Daughter to an actress mother, Vinessa Shaw started acting at the age of 5 and subsequently found job as a teen model before breaking into film with her turn as Domino, a sympathetic HIV-infected prostitute shared a surreal stroll with Tom Cruise's lead character, in director Stanley Kubrick's final film, ''Eyes Wide Shut'' (1999). She has since played the female lead in such films as "Corky Romano" (2001), "Melinda and Melinda" (2004), "The Hills Have Eyes" (2006), and "3:10 to Yuma" (2007). The versatile performer will next be seen in the upcoming films "Garden Party," "Stag Night," and "Two Lovers."
5' 8'' fair-haired screen beauty is also a seasoned model who has appeared on the covers for Seventeen, LA Style, British Vogue, and Elle. She was chosen as one of Stuff magazine's ''102 Sexiest Women In The World'' in 2002.
More personally, she was romantically linked to her ''Ladybugs'' (1992) co-star actor Jonathan Brandis (born April 13, 1976) and actor Oliver Hudson (born September 7, 1976; dated from 1999).
Childhood and Family:
In Los Angeles, California, Vinessa Elizabeth Shaw was born on July 19, 1976. Daughter to Larry Shaw and Susan Damante-Shaw (actress; born on June 17, 1950; appeared with Vinessa in the 1996 film ''Coyote Summer''), Vinessa's unique first name was a tribute to her grandfather, Vincent. She has a sister, Natalie Shaw, who is also an actress and a model and has appeared on "House M.D."
Vinessa attended the famed Barnard College, New York, New York, which she dropped out in her freshman year when she landed the much-coveted featured role in the 1999 film "Eyes Wide Shut."

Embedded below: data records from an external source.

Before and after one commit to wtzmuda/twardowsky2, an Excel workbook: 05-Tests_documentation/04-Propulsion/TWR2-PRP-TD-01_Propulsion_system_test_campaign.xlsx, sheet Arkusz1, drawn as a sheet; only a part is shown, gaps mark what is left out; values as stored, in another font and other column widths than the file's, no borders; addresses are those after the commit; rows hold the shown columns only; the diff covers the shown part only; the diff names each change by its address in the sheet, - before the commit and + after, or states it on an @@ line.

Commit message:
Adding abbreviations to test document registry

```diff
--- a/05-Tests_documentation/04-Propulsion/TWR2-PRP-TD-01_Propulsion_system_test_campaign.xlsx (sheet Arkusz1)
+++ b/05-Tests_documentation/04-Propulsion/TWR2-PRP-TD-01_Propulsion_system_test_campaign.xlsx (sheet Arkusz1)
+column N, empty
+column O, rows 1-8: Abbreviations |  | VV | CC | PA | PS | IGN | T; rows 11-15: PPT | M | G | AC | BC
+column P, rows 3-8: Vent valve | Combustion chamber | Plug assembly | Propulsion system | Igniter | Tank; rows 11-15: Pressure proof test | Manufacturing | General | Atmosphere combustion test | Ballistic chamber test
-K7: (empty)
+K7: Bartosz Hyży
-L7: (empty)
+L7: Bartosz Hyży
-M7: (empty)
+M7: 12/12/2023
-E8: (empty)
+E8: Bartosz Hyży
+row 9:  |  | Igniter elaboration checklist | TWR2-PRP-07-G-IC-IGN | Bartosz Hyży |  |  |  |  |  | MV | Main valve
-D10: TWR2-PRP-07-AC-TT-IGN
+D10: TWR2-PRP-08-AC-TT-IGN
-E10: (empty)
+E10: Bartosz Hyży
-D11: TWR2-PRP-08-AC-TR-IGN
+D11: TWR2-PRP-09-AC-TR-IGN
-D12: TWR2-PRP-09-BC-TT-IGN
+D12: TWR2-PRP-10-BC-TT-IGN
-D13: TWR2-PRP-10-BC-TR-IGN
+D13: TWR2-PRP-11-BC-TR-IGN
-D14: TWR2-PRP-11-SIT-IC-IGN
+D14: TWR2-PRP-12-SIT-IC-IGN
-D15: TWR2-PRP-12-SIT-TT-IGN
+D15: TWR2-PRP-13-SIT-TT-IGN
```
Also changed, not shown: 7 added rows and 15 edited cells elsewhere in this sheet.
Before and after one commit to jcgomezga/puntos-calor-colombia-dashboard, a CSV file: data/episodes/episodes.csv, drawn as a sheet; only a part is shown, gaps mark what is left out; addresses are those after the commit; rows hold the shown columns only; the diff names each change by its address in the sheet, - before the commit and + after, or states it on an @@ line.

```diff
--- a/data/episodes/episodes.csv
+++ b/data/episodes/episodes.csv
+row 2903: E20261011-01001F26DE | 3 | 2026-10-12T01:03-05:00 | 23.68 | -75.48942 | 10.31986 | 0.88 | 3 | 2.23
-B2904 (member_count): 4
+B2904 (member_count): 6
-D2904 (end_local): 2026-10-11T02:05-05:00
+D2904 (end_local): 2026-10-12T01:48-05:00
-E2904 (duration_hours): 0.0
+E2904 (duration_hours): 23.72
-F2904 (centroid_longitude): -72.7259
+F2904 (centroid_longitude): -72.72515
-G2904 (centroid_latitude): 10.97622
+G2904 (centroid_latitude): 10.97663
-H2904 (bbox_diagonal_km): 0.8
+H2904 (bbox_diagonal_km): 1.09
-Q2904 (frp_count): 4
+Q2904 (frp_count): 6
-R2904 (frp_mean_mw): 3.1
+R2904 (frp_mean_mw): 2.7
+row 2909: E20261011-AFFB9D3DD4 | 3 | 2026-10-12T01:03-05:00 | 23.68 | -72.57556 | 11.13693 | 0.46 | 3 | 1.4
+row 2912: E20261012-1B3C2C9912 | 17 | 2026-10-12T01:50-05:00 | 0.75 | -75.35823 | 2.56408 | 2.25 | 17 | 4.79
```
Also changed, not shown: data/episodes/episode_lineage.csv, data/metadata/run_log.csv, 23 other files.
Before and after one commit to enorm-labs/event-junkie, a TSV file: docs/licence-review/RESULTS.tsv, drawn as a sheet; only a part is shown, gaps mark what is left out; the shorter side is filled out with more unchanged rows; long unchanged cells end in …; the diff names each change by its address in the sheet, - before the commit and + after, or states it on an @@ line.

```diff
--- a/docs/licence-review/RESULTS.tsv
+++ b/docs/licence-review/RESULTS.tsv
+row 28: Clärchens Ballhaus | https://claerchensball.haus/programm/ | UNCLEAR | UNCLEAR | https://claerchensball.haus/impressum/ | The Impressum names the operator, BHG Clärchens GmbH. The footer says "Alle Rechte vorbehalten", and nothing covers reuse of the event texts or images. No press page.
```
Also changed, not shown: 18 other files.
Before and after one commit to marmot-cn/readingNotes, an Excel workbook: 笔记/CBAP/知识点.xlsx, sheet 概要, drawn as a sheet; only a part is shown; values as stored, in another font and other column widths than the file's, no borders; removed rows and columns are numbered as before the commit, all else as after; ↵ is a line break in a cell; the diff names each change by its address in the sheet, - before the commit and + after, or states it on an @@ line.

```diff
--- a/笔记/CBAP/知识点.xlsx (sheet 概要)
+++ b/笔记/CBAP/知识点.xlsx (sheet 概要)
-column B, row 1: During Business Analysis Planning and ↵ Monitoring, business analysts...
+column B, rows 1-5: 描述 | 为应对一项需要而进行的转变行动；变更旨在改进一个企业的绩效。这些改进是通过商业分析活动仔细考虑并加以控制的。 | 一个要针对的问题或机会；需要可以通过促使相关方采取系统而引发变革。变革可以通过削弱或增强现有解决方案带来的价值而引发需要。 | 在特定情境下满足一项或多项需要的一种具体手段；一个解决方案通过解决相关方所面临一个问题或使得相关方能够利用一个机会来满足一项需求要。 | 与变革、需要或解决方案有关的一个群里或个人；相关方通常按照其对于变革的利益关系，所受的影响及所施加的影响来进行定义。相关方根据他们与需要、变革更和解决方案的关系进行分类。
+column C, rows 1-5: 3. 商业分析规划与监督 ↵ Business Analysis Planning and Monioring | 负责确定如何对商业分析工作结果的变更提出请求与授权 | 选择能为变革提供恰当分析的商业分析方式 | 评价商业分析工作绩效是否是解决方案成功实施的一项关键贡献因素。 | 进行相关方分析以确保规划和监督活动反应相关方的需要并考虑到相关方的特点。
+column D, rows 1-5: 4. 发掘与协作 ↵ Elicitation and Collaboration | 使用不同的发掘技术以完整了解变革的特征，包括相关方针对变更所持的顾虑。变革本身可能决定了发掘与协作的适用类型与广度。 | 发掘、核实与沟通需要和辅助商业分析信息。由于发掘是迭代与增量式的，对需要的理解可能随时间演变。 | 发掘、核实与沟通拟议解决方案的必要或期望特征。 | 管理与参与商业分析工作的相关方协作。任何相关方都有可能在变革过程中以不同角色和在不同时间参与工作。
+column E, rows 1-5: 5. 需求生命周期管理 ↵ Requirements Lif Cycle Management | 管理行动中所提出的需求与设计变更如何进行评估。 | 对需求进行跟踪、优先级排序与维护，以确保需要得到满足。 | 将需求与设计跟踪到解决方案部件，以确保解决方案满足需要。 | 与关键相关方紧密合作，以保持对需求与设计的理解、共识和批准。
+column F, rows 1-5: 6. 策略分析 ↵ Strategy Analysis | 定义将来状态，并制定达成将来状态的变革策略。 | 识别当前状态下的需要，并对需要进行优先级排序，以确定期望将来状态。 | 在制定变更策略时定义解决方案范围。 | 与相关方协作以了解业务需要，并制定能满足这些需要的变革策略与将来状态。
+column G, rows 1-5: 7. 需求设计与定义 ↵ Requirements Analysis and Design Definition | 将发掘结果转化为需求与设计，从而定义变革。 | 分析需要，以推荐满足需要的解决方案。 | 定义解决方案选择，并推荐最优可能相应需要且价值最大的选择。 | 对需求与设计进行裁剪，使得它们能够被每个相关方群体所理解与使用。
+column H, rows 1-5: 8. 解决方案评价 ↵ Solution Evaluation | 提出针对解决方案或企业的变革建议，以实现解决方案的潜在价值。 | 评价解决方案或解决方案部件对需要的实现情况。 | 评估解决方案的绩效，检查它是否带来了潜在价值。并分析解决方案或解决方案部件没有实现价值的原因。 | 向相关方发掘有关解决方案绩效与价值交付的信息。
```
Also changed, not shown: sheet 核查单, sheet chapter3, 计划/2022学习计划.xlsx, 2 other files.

Hills Have Eyes
Daughter to an actress mother, Vinessa Shaw started acting at the age of 5 in the little-seen horror movie about a killer's arrival at a Thanksgiving dinner, "Home Sweet Home" (1981; aka Slasher in the House). At age 10, she made her acting debut in the UCLA graduate film "My Day at Camp," and at age 11, she recorded and toured with next door neighbor and folk singer Peter Alsop as part of the Karamazoff Brothers Circus.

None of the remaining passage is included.